Spoilers in review

Freaks of the Heartland owes a sweet debt to Steinbeck’s Of Mice and Men as it explores the heartbreaking relationship between a boy and his monstrous brother, a gentle and innocent soul in a cruel world. It is a tale with emotional resonance, a story of love and acceptance in a callous world. It’s written by 30 Days of Night’s Steve Niles and illustrated beautifully by Greg Ruth: a horror story, but one where the real monsters hide their deformity within.

Depression era US Midwest town of Gristlewood Valley has a dark and shameful secret, a secret that breeds terrible fear and corrupted morality in a people blinded by their own prejudice. Trevor, the young hero of the story, has chores, one of which is to feed his massively deformed little brother, Will. Will is kept shackled in the barn, hidden through shame and fear. He proves to be one of a number of deformed children born to this town, all feared and hated by the adults. Will’s love for his little brother provides a simplistic and touching beauty as it explores the true heartland of the title, the human heart. The children are unburdened by the ugly judgmentalism and fear of the adults, echoing another classic tale, To Kill A Mockingbird. Niles clearly references a number of classic American texts without ever coming across as derivative. Its story of tolerance and acceptance is a touching one, told with a deceptive simplicity. When Trevor’s brutish father decides it is time to remedy the problem of Will, Trevor faces his ugly prejudice face-on and the journey of the brothers truly begins.

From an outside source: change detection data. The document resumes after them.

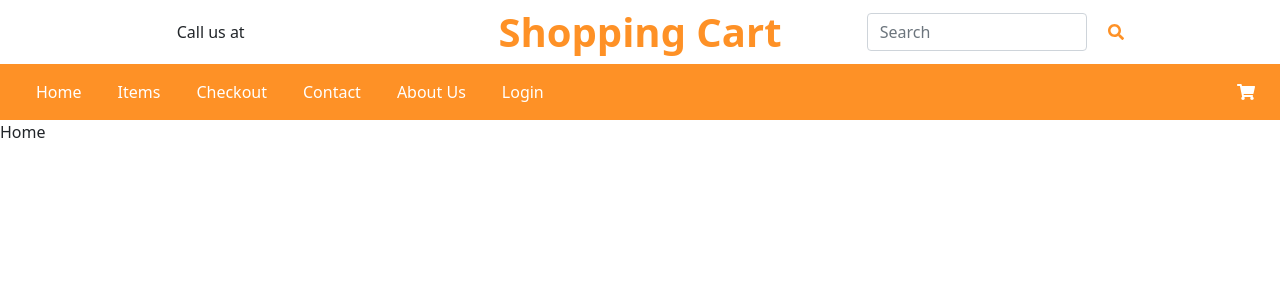
Repository: SaudCh/React-Ecommerce
Page: /
These files come from the project's save history. The page is drawn as it stood at one moment and after the next save; the edit follows.
The browser window is 1280 px wide. The page is 1284 px wide, so the pictures cover 1284 px, including what lies to the right of the window. The pictures show the whole page.
The project was rebuilt for these pictures with package versions that can differ from the ones it lists, and the page was loaded fresh each time. Also part of the build but not shown: src/App.css.

Above is the page before, as saved 2021-12-05 12:43:54.

After the next save:
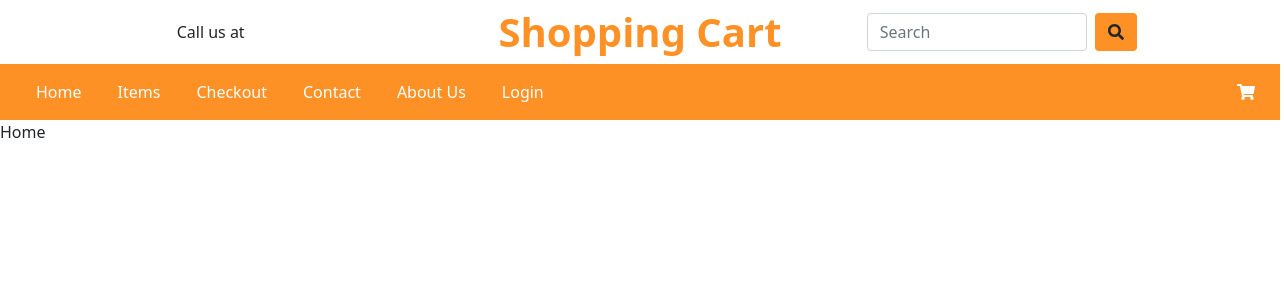
Saved 11 s later.
--- a/src/Header/Header.jsx
+++ b/src/Header/Header.jsx
@@ -25,7 +25,11 @@ export default function Header() {
                 placeholder="Search"
                 aria-label="Search"
               />
-              <button class="btn" style={{ color: "#fe9126" }} type="submit">
+              <button
+                class="btn"
+                style={{ backgroundColor: "#fe9126" }}
+                type="submit"
+              >
                 <FontAwesomeIcon icon={faSearch} />
               </button>
             </form>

Greg Ruth’s art is near perfect. He creates a beautiful Midwestern landscape that really captures a sense of the era using earthy, natural colours. Each page is perfectly composed to capture the subtle nuances of the story, often wordlessly. The book does have one great flaw – it is simply too short. The journey of the children feels curtailed and the reader who becomes emotionally attached to the trial of the innocents may feel cheated. Niles and Ruth have produced a terrific book, but what could have been had the creators been allowed to stretch their idea?

Freaks of the Heartland is one of Niles’ best and most rewarding works, more than the horror tales on which he made his reputation. The horror here is all too human and the message of tolerance and prejudice elevates the book beyond its genre. It finds beauty in the heart of ugliness, and hope through the hearts of children. It deserves a much wider audience.